__SOURCE MATERIAL__:
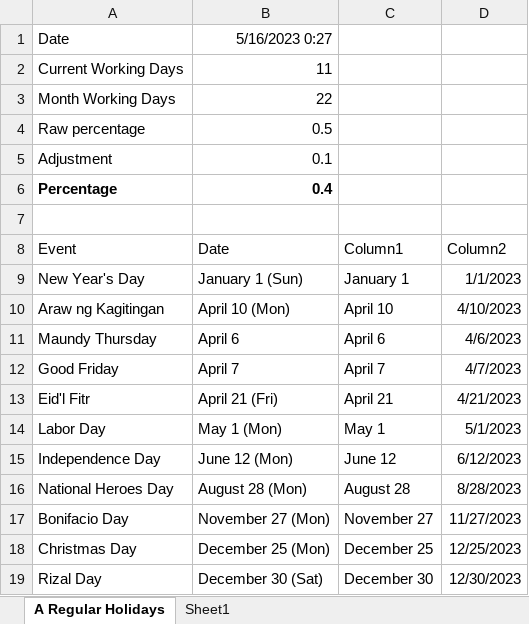
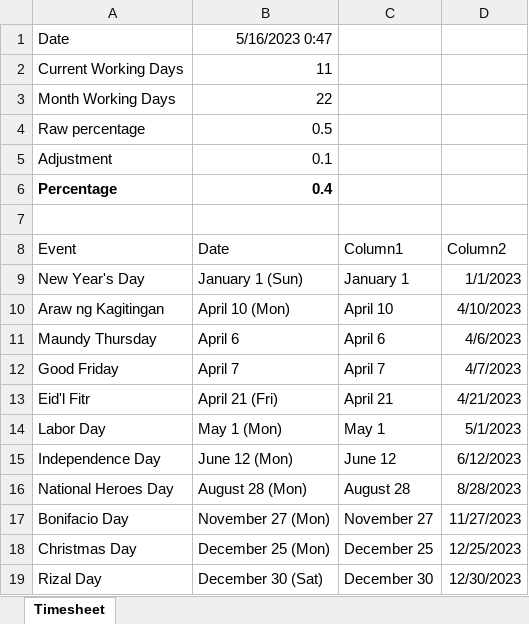
Before and after one commit to DaveGalas/TMProjectReport, an Excel workbook: input/references/TIME.xlsx, sheet Timesheet, drawn as a sheet; values as stored, in another font and other column widths than the file's, no borders; table styles not drawn; the diff names each change by its address in the sheet, - before the commit and + after, or states it on an @@ line.

```diff
--- a/input/references/TIME.xlsx (sheet Timesheet)
+++ b/input/references/TIME.xlsx (sheet Timesheet)
-sheet tab: A Regular Holidays
+sheet tab: Timesheet
-sheet tab: Sheet1
-B1 (Date): 5/16/2023 0:27
+B1 (Date): 5/16/2023 0:47
```
Also changed, not shown: input/PPMC.xlsx, output/PG T&M Projects Report 5-16-2023.xlsx, 3 other files.
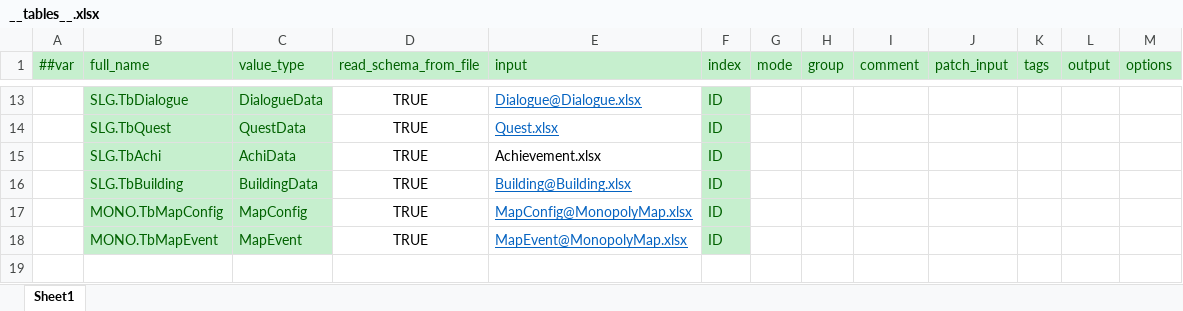
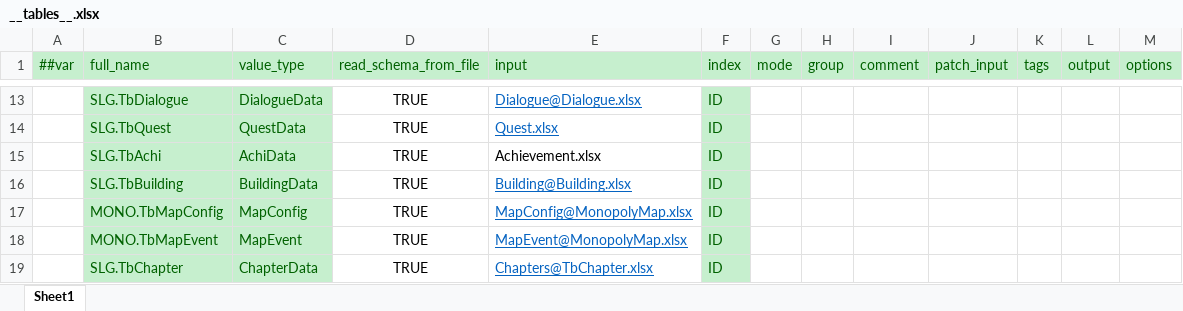
Before and after one commit to SunHe-1992/SunHeSLGConfigs, an Excel workbook: Datas/Defines/__tables__.xlsx, sheet Sheet1, drawn as a sheet; only a part is shown, gaps mark what is left out; values as stored, in another font and other column widths than the file's, no borders; the diff names each change by its address in the sheet, - before the commit and + after, or states it on an @@ line.

```diff
--- a/Datas/Defines/__tables__.xlsx (sheet Sheet1)
+++ b/Datas/Defines/__tables__.xlsx (sheet Sheet1)
+row 19:  | SLG.TbChapter | ChapterData | TRUE | Chapters@TbChapter.xlsx | ID
```
Also changed, not shown: Datas/TbChapter.xlsx.
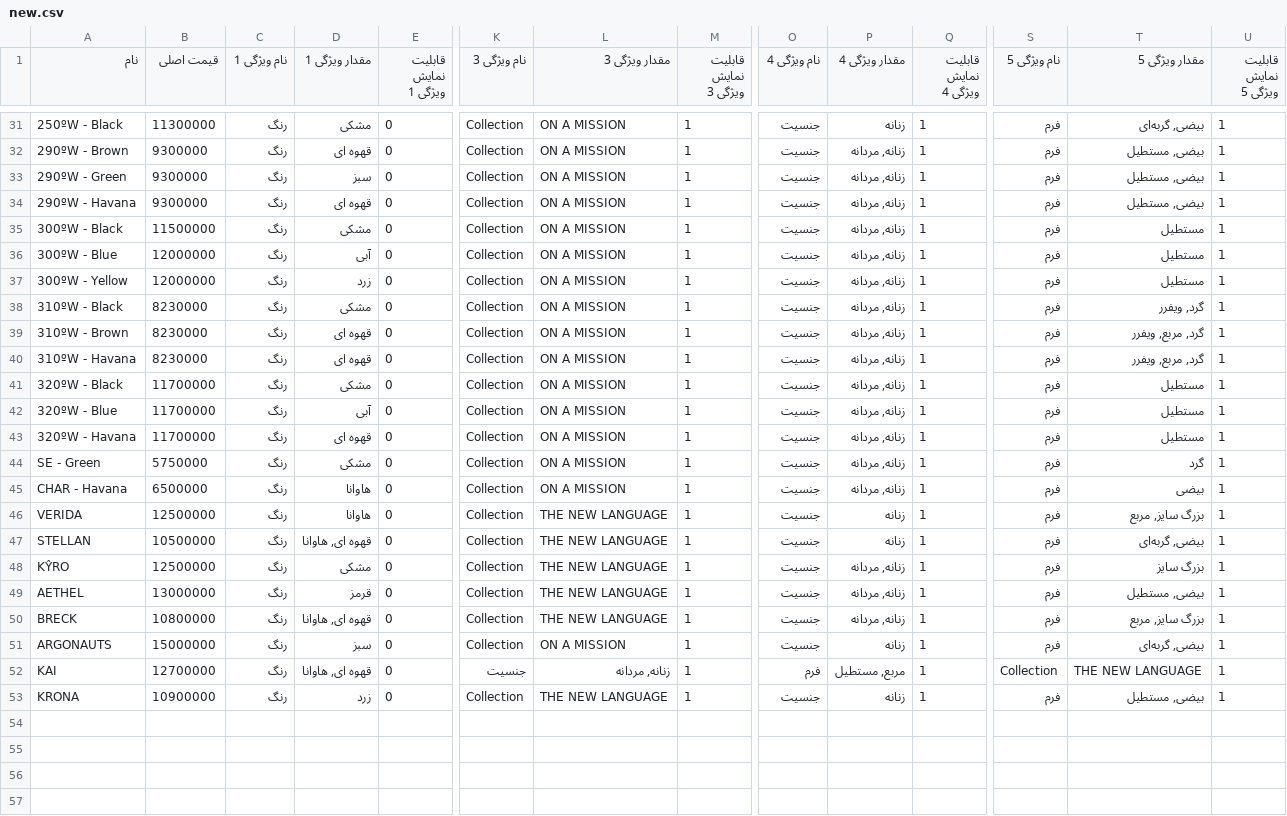
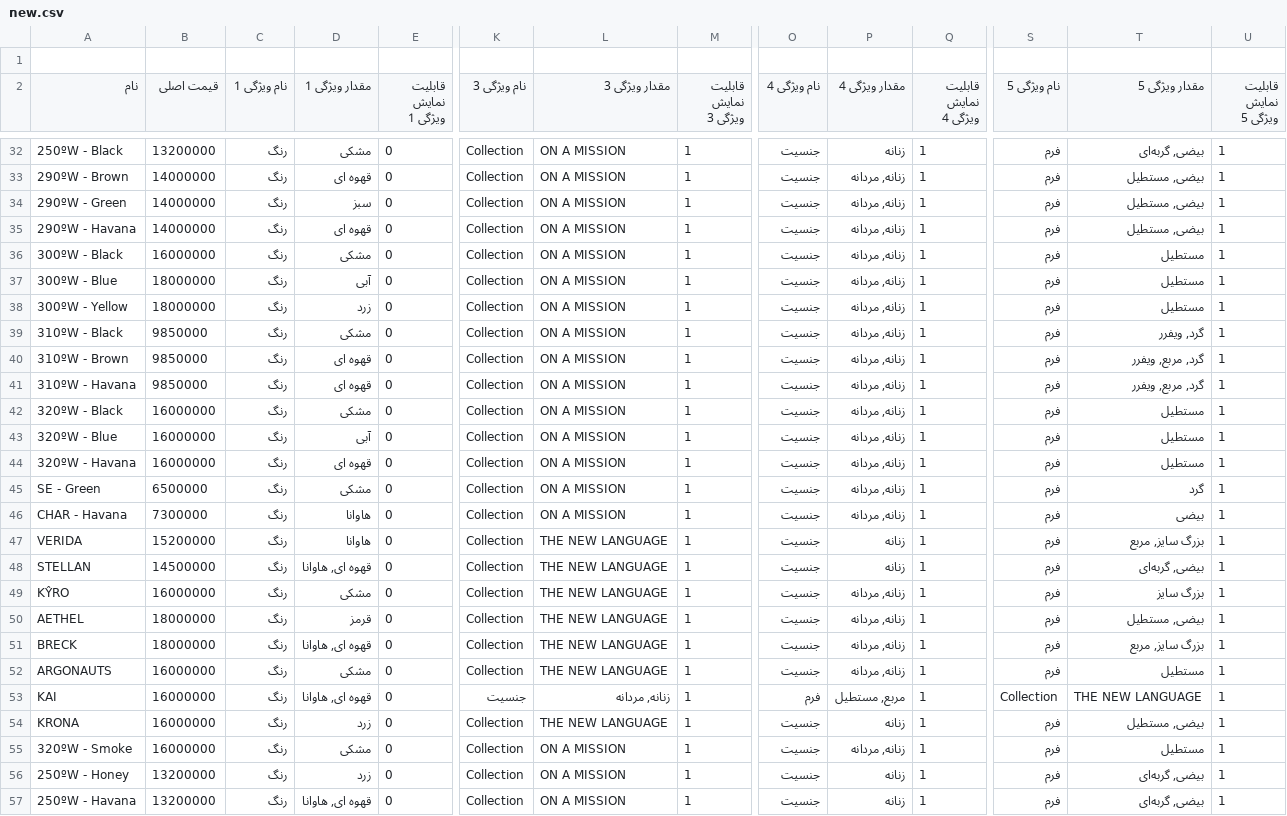
Before and after one commit to pooyan-mokri/new_price_finder, a CSV file: new.csv, drawn as a sheet; only a part is shown, gaps mark what is left out; addresses are those after the commit; rows hold the shown columns only; the diff covers the shown part only; the diff names each change by its address in the sheet, - before the commit and + after, or states it on an @@ line.

```diff
--- a/new.csv
+++ b/new.csv
+row 1: (empty)
-B32 (قیمت اصلی): 11300000
+B32 (قیمت اصلی): 13200000
-B33:B35 (قیمت اصلی): 9300000
+B33:B35 (قیمت اصلی): 14000000
-B36 (قیمت اصلی): 11500000
+B36 (قیمت اصلی): 16000000
-B37:B38 (قیمت اصلی): 12000000
+B37:B38 (قیمت اصلی): 18000000
-B39:B41 (قیمت اصلی): 8230000
+B39:B41 (قیمت اصلی): 9850000
-B42:B44 (قیمت اصلی): 11700000
+B42:B44 (قیمت اصلی): 16000000
-B45 (قیمت اصلی): 5750000
+B45 (قیمت اصلی): 6500000
-B46 (قیمت اصلی): 6500000
+B46 (قیمت اصلی): 7300000
-B47 (قیمت اصلی): 12500000
+B47 (قیمت اصلی): 15200000
-B48 (قیمت اصلی): 10500000
+B48 (قیمت اصلی): 14500000
-B49 (قیمت اصلی): 12500000
+B49 (قیمت اصلی): 16000000
-B50 (قیمت اصلی): 13000000
+B50 (قیمت اصلی): 18000000
-B51 (قیمت اصلی): 10800000
+B51 (قیمت اصلی): 18000000
-B52 (قیمت اصلی): 15000000
+B52 (قیمت اصلی): 16000000
-D52 (مقدار ویژگی 1): سبز
+D52 (مقدار ویژگی 1): مشکی
-L52 (مقدار ویژگی 3): ON A MISSION
+L52 (مقدار ویژگی 3): THE NEW LANGUAGE
-P52 (مقدار ویژگی 4): زنانه
+P52 (مقدار ویژگی 4): زنانه, مردانه
-T52 (مقدار ویژگی 5): بیضی, گربه‌ای
+T52 (مقدار ویژگی 5): مستطیل
-B53 (قیمت اصلی): 12700000
+B53 (قیمت اصلی): 16000000
-B54 (قیمت اصلی): 10900000
+B54 (قیمت اصلی): 16000000
+row 55: 320ºW - Smoke | 16000000 | رنگ | مشکی | 0 | Collection | ON A MISSION | 1 | جنسیت | زنانه, مردانه | 1 | فرم | مستطیل | 1
+row 56: 250ºW - Honey | 13200000 | رنگ | زرد | 0 | Collection | ON A MISSION | 1 | جنسیت | زنانه | 1 | فرم | بیضی, گربه‌ای | 1
+row 57: 250ºW - Havana | 13200000 | رنگ | قهوه ای, هاوانا | 0 | Collection | ON A MISSION | 1 | جنسیت | زنانه | 1 | فرم | بیضی, گربه‌ای | 1
```
Also changed, not shown: 2 added rows and 24 edited cells elsewhere in this file.
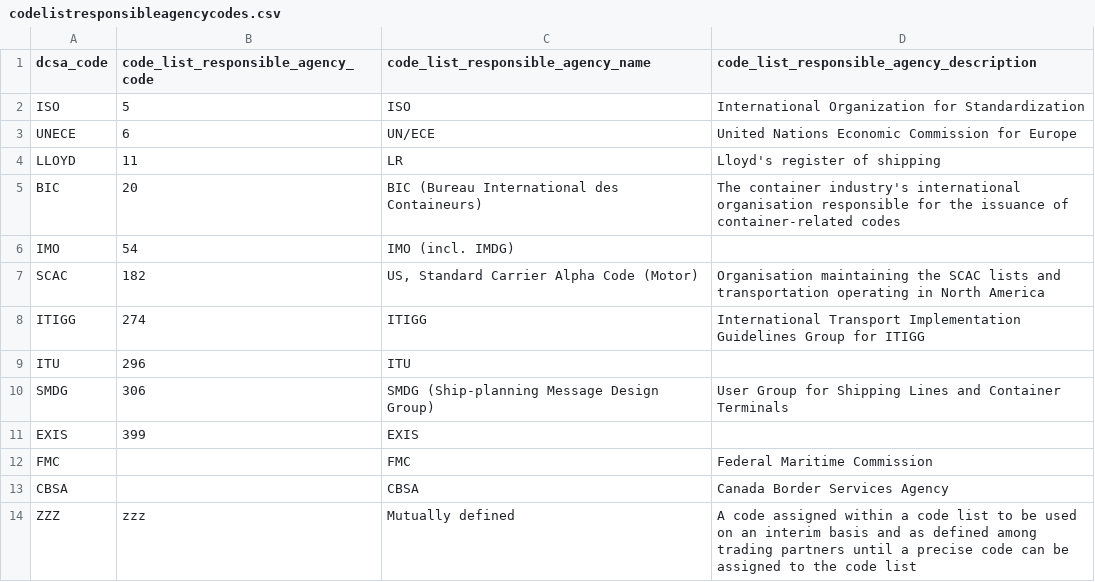
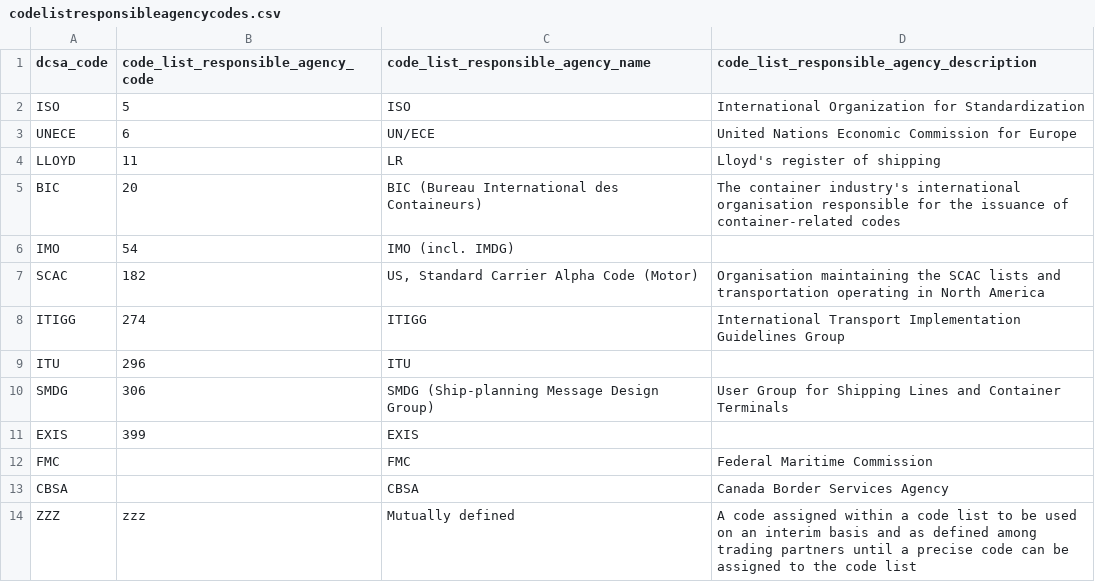
Before and after one commit to dcsaorg/DCSA-Information-Model, a CSV file: datamodel/referencedata.d/codelistresponsibleagencycodes.csv, drawn as a sheet.

Commit message:
Update datamodel/referencedata.d/codelistresponsibleagencycodes.csv
Co-authored-by: Henrik Helmø Larsen <helmoe@gmail.com>

```diff
--- a/datamodel/referencedata.d/codelistresponsibleagencycodes.csv
+++ b/datamodel/referencedata.d/codelistresponsibleagencycodes.csv
@@ -7,3 +7,3 @@ IMO,54,IMO (incl. IMDG),
 SCAC,182,"US, Standard Carrier Alpha Code (Motor)",Organisation maintaining the SCAC lists and transportation operating in North America
-ITIGG,274,ITIGG,International Transport Implementation Guidelines Group for ITIGG
+ITIGG,274,ITIGG,International Transport Implementation Guidelines Group
 ITU,296,ITU,
```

__AIM OF THE EXERCISE__:
The answer must be a single number: how many lines above contain the word "referencedata".

__TASK SOLUTION__:
4